3:30 PM-5:00 PM
This is a survey of Arabic literature from the sixth century to the modern period. All texts are in English translation. It will provide students with a foundation to literature in the Arabic language produced by authors who were ethnically Arab, as well as non-Arab (Persian, Turkic, Black, & Greek). Students will encounter sixteen hundred years of poetry, ballads, essays, and stories. We will focus on literature both classical and modern, urban and rural, courtly and folk, and religious and secular. Topics include Andalusian literature of Spain and the Arabian Nights, as well literature before and after those periods. Students will study Arabic literature within the context of social and artistic discourses. Moreover, there will be an emphasis on oral performance: literature in Arab society was not only read, but memorized for public recitation as part of a tradition of ritual performance and storytelling.
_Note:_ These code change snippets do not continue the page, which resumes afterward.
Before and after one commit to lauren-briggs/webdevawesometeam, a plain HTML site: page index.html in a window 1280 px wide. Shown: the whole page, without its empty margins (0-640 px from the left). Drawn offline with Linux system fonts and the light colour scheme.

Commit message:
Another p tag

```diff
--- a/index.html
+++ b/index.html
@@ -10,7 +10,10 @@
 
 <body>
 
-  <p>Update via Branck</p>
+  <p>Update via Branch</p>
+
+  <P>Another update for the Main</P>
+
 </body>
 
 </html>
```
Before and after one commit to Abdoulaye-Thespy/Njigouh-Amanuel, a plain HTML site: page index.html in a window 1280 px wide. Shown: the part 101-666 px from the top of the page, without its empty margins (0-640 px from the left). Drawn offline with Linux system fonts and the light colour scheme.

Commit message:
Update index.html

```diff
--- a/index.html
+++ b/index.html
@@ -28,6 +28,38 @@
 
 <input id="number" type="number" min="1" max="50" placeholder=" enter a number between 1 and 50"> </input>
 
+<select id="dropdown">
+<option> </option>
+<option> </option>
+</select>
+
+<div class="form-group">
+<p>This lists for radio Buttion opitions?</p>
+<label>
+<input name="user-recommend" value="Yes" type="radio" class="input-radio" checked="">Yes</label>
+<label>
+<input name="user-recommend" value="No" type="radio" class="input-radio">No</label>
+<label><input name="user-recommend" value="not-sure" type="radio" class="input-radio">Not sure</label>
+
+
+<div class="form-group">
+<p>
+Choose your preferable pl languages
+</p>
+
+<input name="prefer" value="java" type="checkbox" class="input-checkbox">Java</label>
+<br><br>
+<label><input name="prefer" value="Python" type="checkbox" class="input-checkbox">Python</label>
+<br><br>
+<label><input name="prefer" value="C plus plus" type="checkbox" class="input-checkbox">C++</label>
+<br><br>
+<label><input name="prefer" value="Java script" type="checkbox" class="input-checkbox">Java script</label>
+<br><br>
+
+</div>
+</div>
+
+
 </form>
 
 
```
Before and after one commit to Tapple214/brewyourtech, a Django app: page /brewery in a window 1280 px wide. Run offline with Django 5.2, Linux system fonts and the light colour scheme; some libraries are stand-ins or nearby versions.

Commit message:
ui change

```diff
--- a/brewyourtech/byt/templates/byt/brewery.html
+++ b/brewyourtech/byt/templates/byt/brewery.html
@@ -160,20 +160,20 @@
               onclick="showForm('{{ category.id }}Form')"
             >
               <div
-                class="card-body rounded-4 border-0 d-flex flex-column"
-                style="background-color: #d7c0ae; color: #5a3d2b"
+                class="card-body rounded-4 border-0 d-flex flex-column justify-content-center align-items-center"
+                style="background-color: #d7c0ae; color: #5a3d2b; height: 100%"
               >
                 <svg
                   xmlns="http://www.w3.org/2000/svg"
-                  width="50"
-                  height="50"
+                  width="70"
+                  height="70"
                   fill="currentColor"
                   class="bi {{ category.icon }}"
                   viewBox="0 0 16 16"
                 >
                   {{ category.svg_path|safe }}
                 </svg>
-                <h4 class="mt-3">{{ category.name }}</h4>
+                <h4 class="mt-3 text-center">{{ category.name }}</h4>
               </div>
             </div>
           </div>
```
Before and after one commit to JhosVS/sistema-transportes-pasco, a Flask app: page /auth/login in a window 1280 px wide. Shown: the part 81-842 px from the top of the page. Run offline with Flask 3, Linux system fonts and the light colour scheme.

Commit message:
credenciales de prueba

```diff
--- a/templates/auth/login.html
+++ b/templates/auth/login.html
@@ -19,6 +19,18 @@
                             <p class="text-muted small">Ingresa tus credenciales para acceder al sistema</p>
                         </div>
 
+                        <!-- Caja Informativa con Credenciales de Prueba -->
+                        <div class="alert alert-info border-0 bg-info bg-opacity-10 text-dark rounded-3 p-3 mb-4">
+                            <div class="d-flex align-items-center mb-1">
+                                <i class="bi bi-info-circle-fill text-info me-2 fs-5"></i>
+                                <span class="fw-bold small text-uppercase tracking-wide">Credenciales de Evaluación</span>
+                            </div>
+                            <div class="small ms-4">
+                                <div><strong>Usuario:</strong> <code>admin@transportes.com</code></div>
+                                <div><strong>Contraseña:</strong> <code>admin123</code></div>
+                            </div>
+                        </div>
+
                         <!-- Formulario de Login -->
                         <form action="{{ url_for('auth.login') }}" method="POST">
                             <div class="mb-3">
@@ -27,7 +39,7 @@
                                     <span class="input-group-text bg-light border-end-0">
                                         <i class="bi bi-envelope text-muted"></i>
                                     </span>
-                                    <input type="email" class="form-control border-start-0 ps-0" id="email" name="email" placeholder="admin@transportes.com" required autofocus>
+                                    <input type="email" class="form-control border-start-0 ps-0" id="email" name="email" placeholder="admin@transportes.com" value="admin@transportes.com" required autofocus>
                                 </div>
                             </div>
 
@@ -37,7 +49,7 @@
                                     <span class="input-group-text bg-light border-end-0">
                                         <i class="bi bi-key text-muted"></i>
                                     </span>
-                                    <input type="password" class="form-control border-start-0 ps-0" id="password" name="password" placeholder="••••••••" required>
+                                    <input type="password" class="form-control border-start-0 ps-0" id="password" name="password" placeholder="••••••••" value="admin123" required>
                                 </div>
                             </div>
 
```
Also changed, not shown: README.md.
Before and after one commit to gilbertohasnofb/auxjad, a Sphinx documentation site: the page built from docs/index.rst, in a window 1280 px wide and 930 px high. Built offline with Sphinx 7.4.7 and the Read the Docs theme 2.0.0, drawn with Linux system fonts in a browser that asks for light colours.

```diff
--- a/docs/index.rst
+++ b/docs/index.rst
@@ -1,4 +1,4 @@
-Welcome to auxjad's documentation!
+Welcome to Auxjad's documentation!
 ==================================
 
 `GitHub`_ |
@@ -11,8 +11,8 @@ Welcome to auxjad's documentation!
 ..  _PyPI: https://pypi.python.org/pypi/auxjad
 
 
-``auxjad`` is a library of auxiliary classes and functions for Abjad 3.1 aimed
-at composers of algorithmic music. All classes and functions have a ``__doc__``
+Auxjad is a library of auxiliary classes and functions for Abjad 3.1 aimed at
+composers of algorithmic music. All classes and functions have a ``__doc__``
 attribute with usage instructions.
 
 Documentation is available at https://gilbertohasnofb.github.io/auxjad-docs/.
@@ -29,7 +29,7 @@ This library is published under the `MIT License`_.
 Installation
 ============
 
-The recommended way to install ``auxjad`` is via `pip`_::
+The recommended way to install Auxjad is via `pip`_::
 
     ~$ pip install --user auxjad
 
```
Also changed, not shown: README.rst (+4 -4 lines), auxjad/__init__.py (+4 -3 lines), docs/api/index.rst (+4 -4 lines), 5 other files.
In this respect, we will examine Arabic oral performances compared to Homeric epic and Skaldic poetry. Students will gain an understanding of the literary work from an "ethnopoetic" perspective, not as words on the page, but as "cultural practice" that both reflects and shapes society.
Undergrad: 2 papers, 6 response papers, regular readings & discussion. Attendance/Participation 20%, Response Papers 20%, 1st Paper 30%, 2nd Paper 30%
Graduate: Term paper proposal, term paper, 6 response papers, regular readings & discussion. Attendance/Participation 20%, Response Papers 20%, Paper Proposal 20%, Term Paper 40%
Irwin, R. Night and Horses and The Desert. Sells, M. Desert Tracings: Six Classic Arabian Odes Sells, M. Approaching the Qur'an Franzen, C. Poems of Arab Andalusia. Dawood, N. J. Tales from a Thousand & One Nights. Salih, T. Season of Migration to the North Kanafani, G. Men in the Sun